Satchel Paige and Larry Doby

While there was some outcry that signing Paige was merely another publicity stunt, Bob Feller leaned into the controversy. “Maybe Mr. Veeck did want some publicity, but he wanted a pitcher, too,” he wrote. “There was only one guy around who could fill both orders. That was Ol’ Satch.”

Paige earned his first MLB win–as a 42 year old rookie–on July 15th against the As. He won his first MLB start against the Browns on August 3rd. He had often drawn large crowds for Negro League games or barnstorming tours, but few expected the turnout in Chicago when the Indians went to visit the White Sox. 

When Paige was announced as the starter for the Friday night contest, all of the reserved seats were snapped up. It had been over a decade since Comiskey had sold out so early in advance of a White Sox game. Eventually, 51,013 would pack the South Side ballpark, including Heavyweight Champion Joe Louis. 

The Tribe scored first in the top of the fifth when Larry Doby tripled to lead off the inning and the tagged up on a long fly-out by Jim Hegan.

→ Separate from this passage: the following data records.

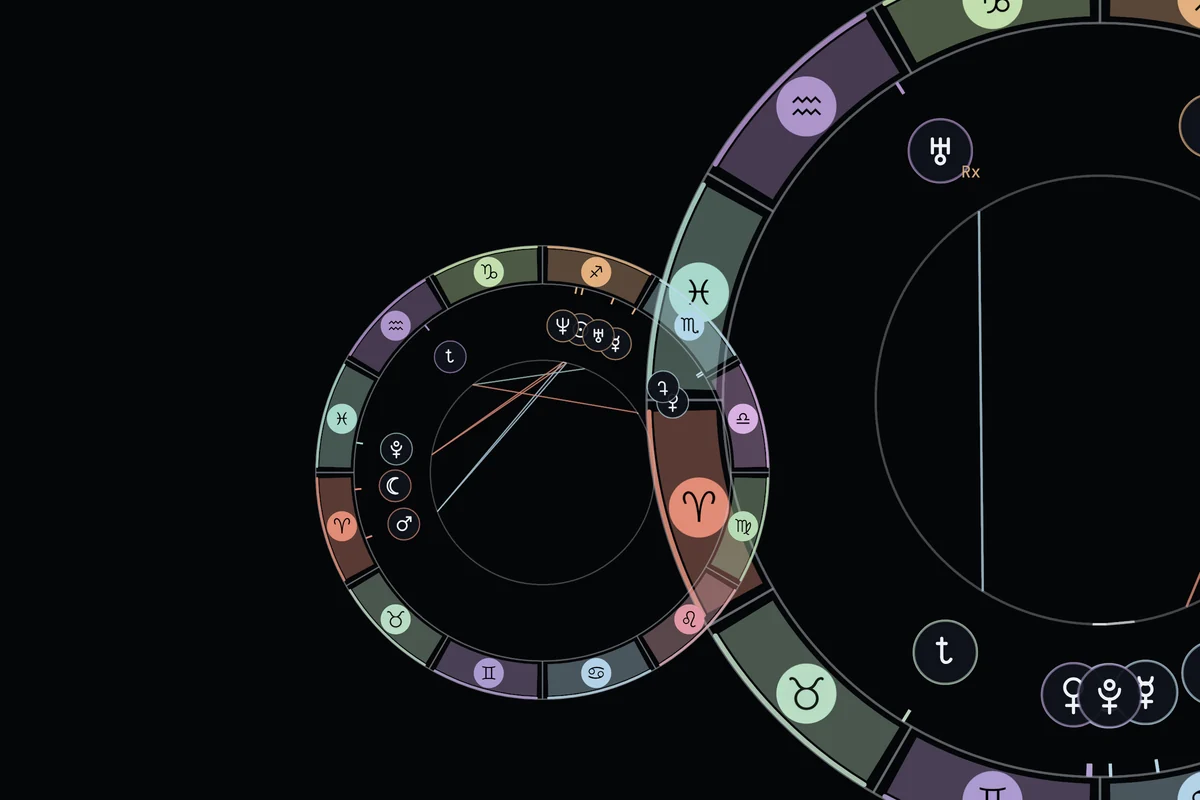
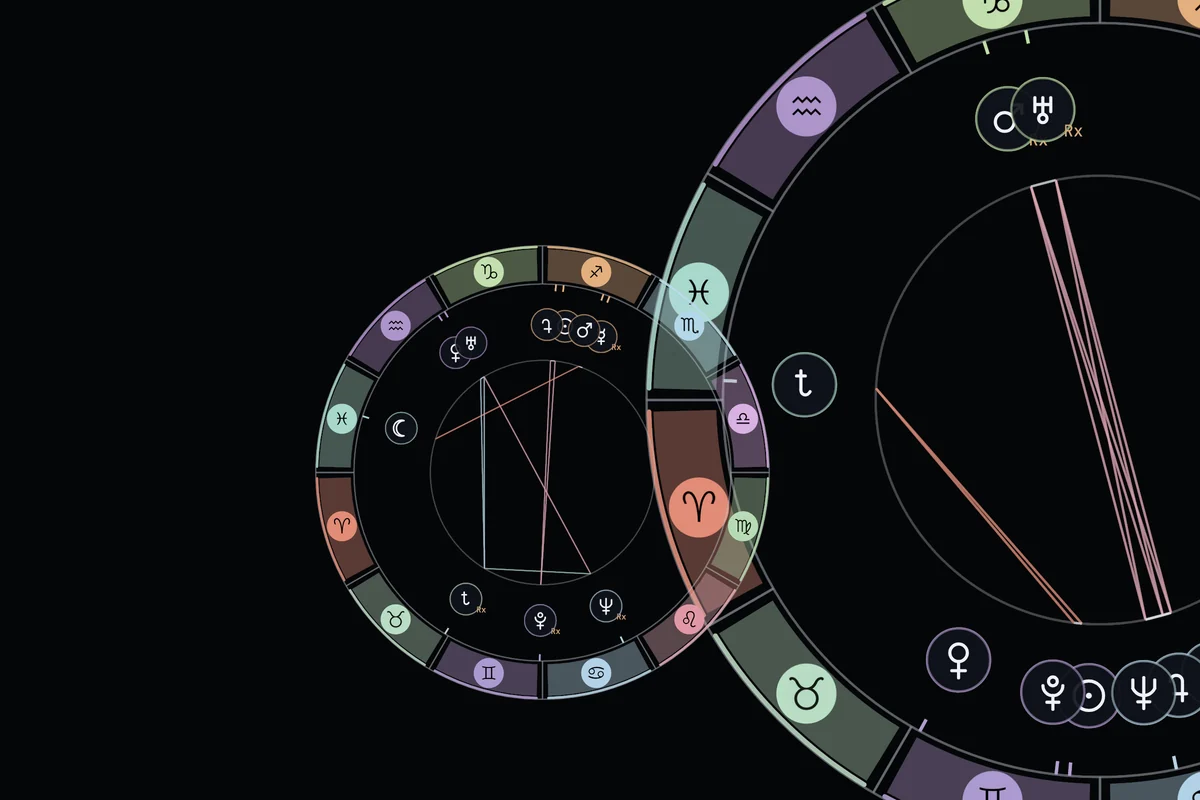
Compatibility card: Charles and Ray Eames's charts; numerology card: no sign disc row
Owner's choices, 2026-11-28. The compatibility hub's card now shows the
published People charts of Charles and Ray Eames, and the numerology card
drops the row of sign discs, since numerology is a separate tradition from
astrology. Only those two cards and the wheels art were redrawn.

Claude-Session: https://claude.ai/code/session_01XCqFcchFSoHB7Pz5eRAJUW

diff --git a/scripts/build-compatibility-wheels-art.ts b/scripts/build-compatibility-wheels-art.ts
@@ -6,12 +6,12 @@
  *   npx vite-node --script scripts/build-compatibility-wheels-art.ts
  *
  * Each wheel is the real <Wheel> (src/lib/wheel/Wheel.tsx) with the props the
- * People page gives it (src/pages/people/[slug].astro): Alan Turing's noon
- * reference chart large, Ada Lovelace's small. Chromium draws each one on a
+ * People page gives it (src/pages/people/[slug].astro): Charles Eames's noon
+ * reference chart large, Ray Eames's small. Chromium draws each one on a
  * transparent page; the wheel's sign band is translucent (stroke-opacity
  * 0.12), so every pixel's alpha is raised to the power 0.45 to let the band
  * read at card size; then the two are laid on a 2400 × 1600 void canvas
- * (Turing 2100 px at (1150, -250), Lovelace 1050 px at (560, 420)) and the
+ * (Charles Eames 2100 px at (1150, -250), Ray Eames 1050 px at (560, 420)) and the
  * result is written at half size as public/assets/art/compatibility-wheels-1200.webp,
  * which src/lib/og-art-cards.mjs places on the card. Chromium and libwebp
  * output, so not in the drift job; rerun it when the wheel or either
@@ -38,8 +38,8 @@ const CANVAS = { width: 2400, height: 1600 };
 const ALPHA_POWER = 0.45;
 /** Back to front: the large wheel runs off the right edge, the small one sits against it. */
 const WHEELS = [
-  { slug: 'alan-turing', size: 2100, left: 1150, top: -250 },
-  { slug: 'ada-lovelace', size: 1050, left: 560, top: 420 },
+  { slug: 'charles-eames', size: 2100, left: 1150, top: -250 },
+  { slug: 'ray-eames', size: 1050, left: 560, top: 420 },
 ] as const;
 
 /** The wheel exactly as the person's page renders it, minus the entrance animation. */

diff --git a/src/lib/og-art-cards.test.ts b/src/lib/og-art-cards.test.ts
@@ -502,7 +502,7 @@ describe('the art page cards (owner-delegated decisions, 2026-11-27)', () => {
   });
 
   it('carries the thesis card\'s row of the twelve sign discs on the 2026-11-28 cards, over their own art', () => {
-    for (const key of ['moon-sign', 'compatibility', 'horoscopes', 'numerology']) {
+    for (const key of ['moon-sign', 'compatibility', 'horoscopes']) {
       expect(artPageCardSpec(key).accent, key).toEqual({ kind: 'signDiscs' });
       expect(artPageCardSpec(key).art.filter, key).toBe('none');
     }

diff --git a/CLAUDE.md b/CLAUDE.md
@@ -374,14 +374,16 @@ navigation source and run the synchronizer, leaving the rest hand-authored.
   only, /sky-calendar/, /saturn-return/, /c/ (`compatibility-invite`),
   /baby-zodiac/, /mercury-retrograde/ with its 2027 page, and /transits/;
   owner-chosen from mockups 2026-11-28: /moon-sign/, the /compatibility/ hub,
-  the /horoscopes/ hub (the es and pt hubs too) and /numerology/, each with
-  the thesis card's row of the twelve canonical sign discs above the kicker.
+  the /horoscopes/ hub (the es and pt hubs too) and /numerology/, the three
+  astrology cards with the thesis card's row of the twelve canonical sign
+  discs above the kicker and the numerology card without it (numerology is a
+  separate tradition).
   Their art: three generated photographs (Higgsfield; a crescent Moon, the
   Venice clocktower's zodiac dial, a silver dial with a dark numbered ring) cut to 1200px
   WebP in `public/assets/art/`, and the compatibility hub's two chart wheels,
   `public/assets/art/compatibility-wheels-1200.webp` ← `npx vite-node --script
   scripts/build-compatibility-wheels-art.ts` (the real `Wheel.tsx` with the
-  published People charts of Alan Turing and Ada Lovelace, Chromium output,
+  published People charts of Charles and Ray Eames, Chromium output,
   so not in the drift job; rerun it when the wheel or those charts change,
   then redraw the cards). One
   template, `artPageLayout` in `build-og-void.mjs`: the page's own painting on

They extended the lead to 2-0 in the eighth when Dale Mitchell drove home Ken Keltner. 

In the top of the ninth, the Indians scored three runs on two hits including an RBI single by Larry Doby. Doby then scored a run with Paige at the plate. He and Jim Hegan executed a double steal, and the Sox catcher committed an error allowing Doby to score making it a 5-0 ballgame. 

Stach pitched brilliantly, never facing more than four White Sox in an inning until the 9th. He was tested a bit in the final frame, when Luke Appling and Pat Seerey hit consecutive one-out singles. Satch recovered and retired the next two Sox to finish off the complete game shutout. 

Baseball Reference Box Score


Game 99

August 8, 1948 (Game 2) – Eddie Robinson Leads Comeback Win Over Yankees

The Indians, Yankees, and Athletics were in a race for the American League pennant all throughout the 1948 season. A chance to see the hated Yankees always brought crowds to Municipal Stadium, but August 1948 was on another level. The four-game weekend series (including a Sunday double-header) set a three-day attendance record of 188,081 through the gates. 

The Indians had prevailed in the first game of the doubleheader with an 8-6 win led by a two-home run game by first baseman Eddie Robinson. Robinson’s second homer of the game–a two run shot off of Joe Page–sealed the victory for the Tribe. 

In the second game, the Indians threw spot starter Steve Gromek against the Yankees rookie Bob Porterfield who was making his major league debut in front of 73,000+ at Municipal Stadium. 

Steve Gromek

In the top of the fourth, Larry Doby robbed Yankees first baseman George McQuinn of a home run when he raced to the wall and timed his jump perfectly to bring the ball back into play. 

With two outs in the bottom of the fifth, Eddie Robinson rocked his third home run of the day over the right field wall. It was only his thirteenth homer of the season, but he was certainly in a groove on this August afternoon. The solo shot put the Indians up 1-0.

Eddie Robinson

The Yankees answered with some of their own two-out magic in the top of the sixth. Billy Johnson singled to left. When Phil Rizzuto stroked a single down the right field line, Johnson hurried hard for third. Larry Doby fired the ball from right field to third base, but strock Johnson in the back. The ball ricocheted off Johnson and into the stands near third base. Doby was charged with a throwing error, despite the cross-diamond display of strength, and Johnson was given home plate to tie the game 1-1. 

Gromek allowed only four hits over his seven innings, and only the unearned run. In the bottom of the seventh, Indians second baseman Joe Gordon led off with a single. Johnny Bernardino moved Gordon over to second with a sacrifice bunt. Porterfield elected to intentionally walk the red-hot Eddie Robinson to pitch to Jim Hegan. Hegan knocked a single into center field that scored Gordon and put the Tribe up 2-1. 

Ed Klieman pitched two very strong innings of relief, facing only seven Yankee batters on the way to securing the Indians third victory of the weekend.

Baseball Reference Box Score